- **TO DO**: Give back the records that follow exactly, images excluded.

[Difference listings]
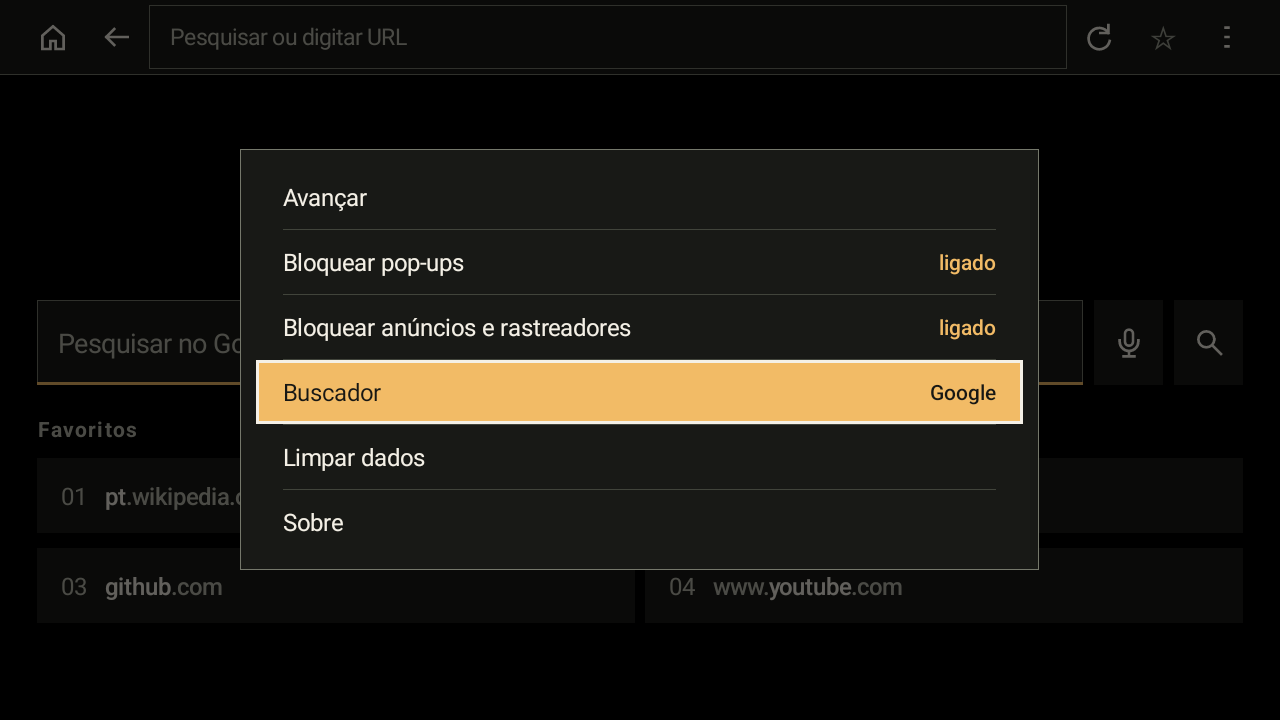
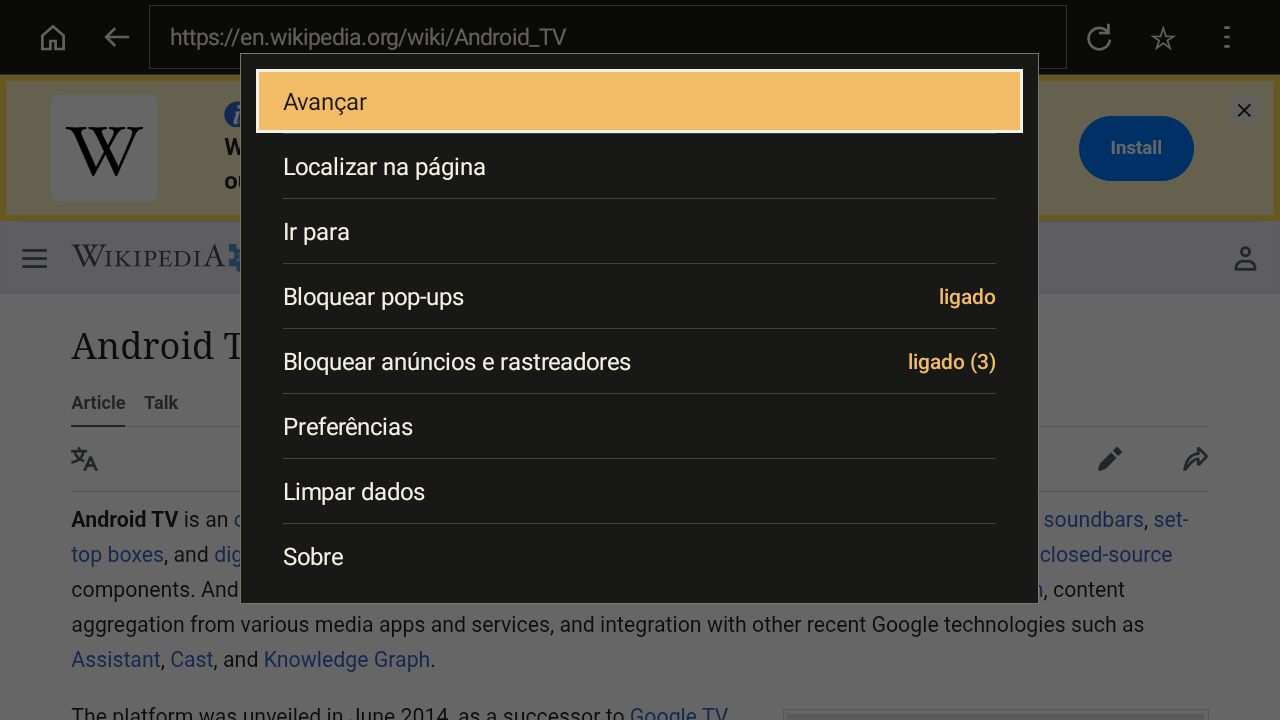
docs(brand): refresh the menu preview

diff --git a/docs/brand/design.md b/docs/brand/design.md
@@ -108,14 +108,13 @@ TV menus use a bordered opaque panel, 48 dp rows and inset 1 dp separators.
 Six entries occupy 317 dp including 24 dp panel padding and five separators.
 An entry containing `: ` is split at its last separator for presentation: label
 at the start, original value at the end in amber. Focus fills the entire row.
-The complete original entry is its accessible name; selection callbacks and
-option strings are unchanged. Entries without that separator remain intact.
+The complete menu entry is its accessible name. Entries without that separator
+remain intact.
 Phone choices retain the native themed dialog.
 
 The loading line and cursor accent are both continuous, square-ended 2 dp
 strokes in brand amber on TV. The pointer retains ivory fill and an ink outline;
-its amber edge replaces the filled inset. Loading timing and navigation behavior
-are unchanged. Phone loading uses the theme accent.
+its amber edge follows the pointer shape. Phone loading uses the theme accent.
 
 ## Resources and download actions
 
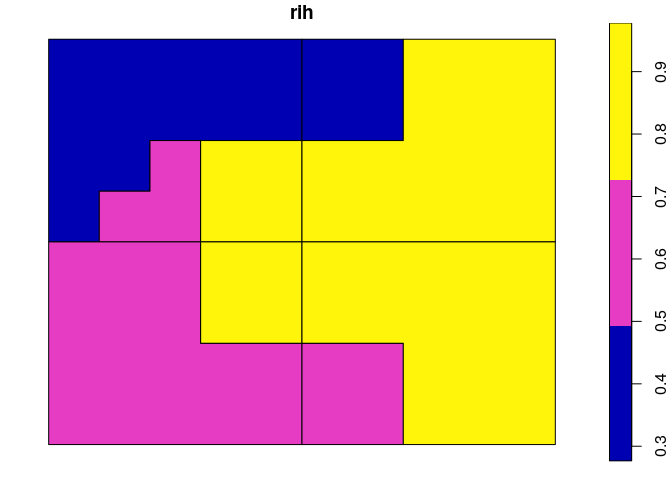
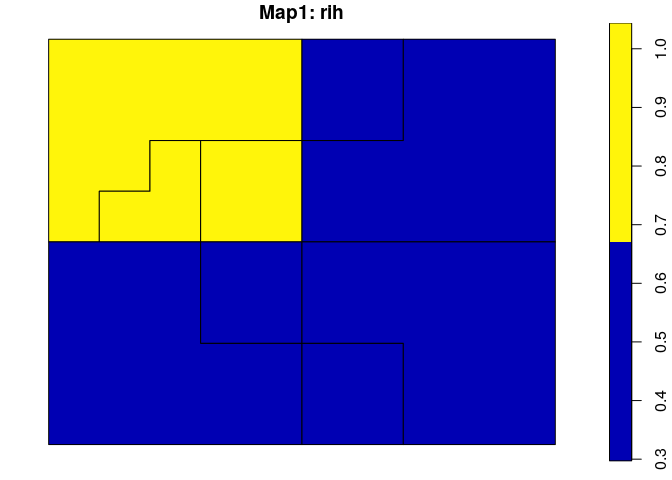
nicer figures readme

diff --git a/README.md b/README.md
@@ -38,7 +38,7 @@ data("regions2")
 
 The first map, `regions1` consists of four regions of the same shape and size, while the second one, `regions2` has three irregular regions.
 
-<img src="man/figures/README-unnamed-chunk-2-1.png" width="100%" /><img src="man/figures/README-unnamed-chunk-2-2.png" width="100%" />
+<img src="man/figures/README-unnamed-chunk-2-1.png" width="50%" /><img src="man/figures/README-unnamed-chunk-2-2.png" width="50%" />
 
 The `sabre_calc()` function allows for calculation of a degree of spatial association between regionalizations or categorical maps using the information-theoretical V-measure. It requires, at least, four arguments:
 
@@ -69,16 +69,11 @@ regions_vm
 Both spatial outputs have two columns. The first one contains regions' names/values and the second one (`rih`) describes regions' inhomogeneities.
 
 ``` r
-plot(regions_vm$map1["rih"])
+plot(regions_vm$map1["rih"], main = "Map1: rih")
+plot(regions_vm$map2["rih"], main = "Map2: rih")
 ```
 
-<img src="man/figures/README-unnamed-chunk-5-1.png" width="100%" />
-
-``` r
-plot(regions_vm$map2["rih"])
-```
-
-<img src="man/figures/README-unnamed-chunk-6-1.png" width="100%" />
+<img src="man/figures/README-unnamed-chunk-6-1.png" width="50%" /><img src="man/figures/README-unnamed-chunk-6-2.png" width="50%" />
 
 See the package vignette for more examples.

- **ANSWER TO THIS PROBLEM**:
docs(brand): refresh the menu preview

diff --git a/docs/brand/design.md b/docs/brand/design.md
@@ -108,14 +108,13 @@ TV menus use a bordered opaque panel, 48 dp rows and inset 1 dp separators.
 Six entries occupy 317 dp including 24 dp panel padding and five separators.
 An entry containing `: ` is split at its last separator for presentation: label
 at the start, original value at the end in amber. Focus fills the entire row.
-The complete original entry is its accessible name; selection callbacks and
-option strings are unchanged. Entries without that separator remain intact.
+The complete menu entry is its accessible name. Entries without that separator
+remain intact.
 Phone choices retain the native themed dialog.
 
 The loading line and cursor accent are both continuous, square-ended 2 dp
 strokes in brand amber on TV. The pointer retains ivory fill and an ink outline;
-its amber edge replaces the filled inset. Loading timing and navigation behavior
-are unchanged. Phone loading uses the theme accent.
+its amber edge follows the pointer shape. Phone loading uses the theme accent.
 
 ## Resources and download actions
 
nicer figures readme

diff --git a/README.md b/README.md
@@ -38,7 +38,7 @@ data("regions2")
 
 The first map, `regions1` consists of four regions of the same shape and size, while the second one, `regions2` has three irregular regions.
 
-<img src="man/figures/README-unnamed-chunk-2-1.png" width="100%" /><img src="man/figures/README-unnamed-chunk-2-2.png" width="100%" />
+<img src="man/figures/README-unnamed-chunk-2-1.png" width="50%" /><img src="man/figures/README-unnamed-chunk-2-2.png" width="50%" />
 
 The `sabre_calc()` function allows for calculation of a degree of spatial association between regionalizations or categorical maps using the information-theoretical V-measure. It requires, at least, four arguments:
 
@@ -69,16 +69,11 @@ regions_vm
 Both spatial outputs have two columns. The first one contains regions' names/values and the second one (`rih`) describes regions' inhomogeneities.
 
 ``` r
-plot(regions_vm$map1["rih"])
+plot(regions_vm$map1["rih"], main = "Map1: rih")
+plot(regions_vm$map2["rih"], main = "Map2: rih")
 ```
 
-<img src="man/figures/README-unnamed-chunk-5-1.png" width="100%" />
-
-``` r
-plot(regions_vm$map2["rih"])
-```
-
-<img src="man/figures/README-unnamed-chunk-6-1.png" width="100%" />
+<img src="man/figures/README-unnamed-chunk-6-1.png" width="50%" /><img src="man/figures/README-unnamed-chunk-6-2.png" width="50%" />
 
 See the package vignette for more examples.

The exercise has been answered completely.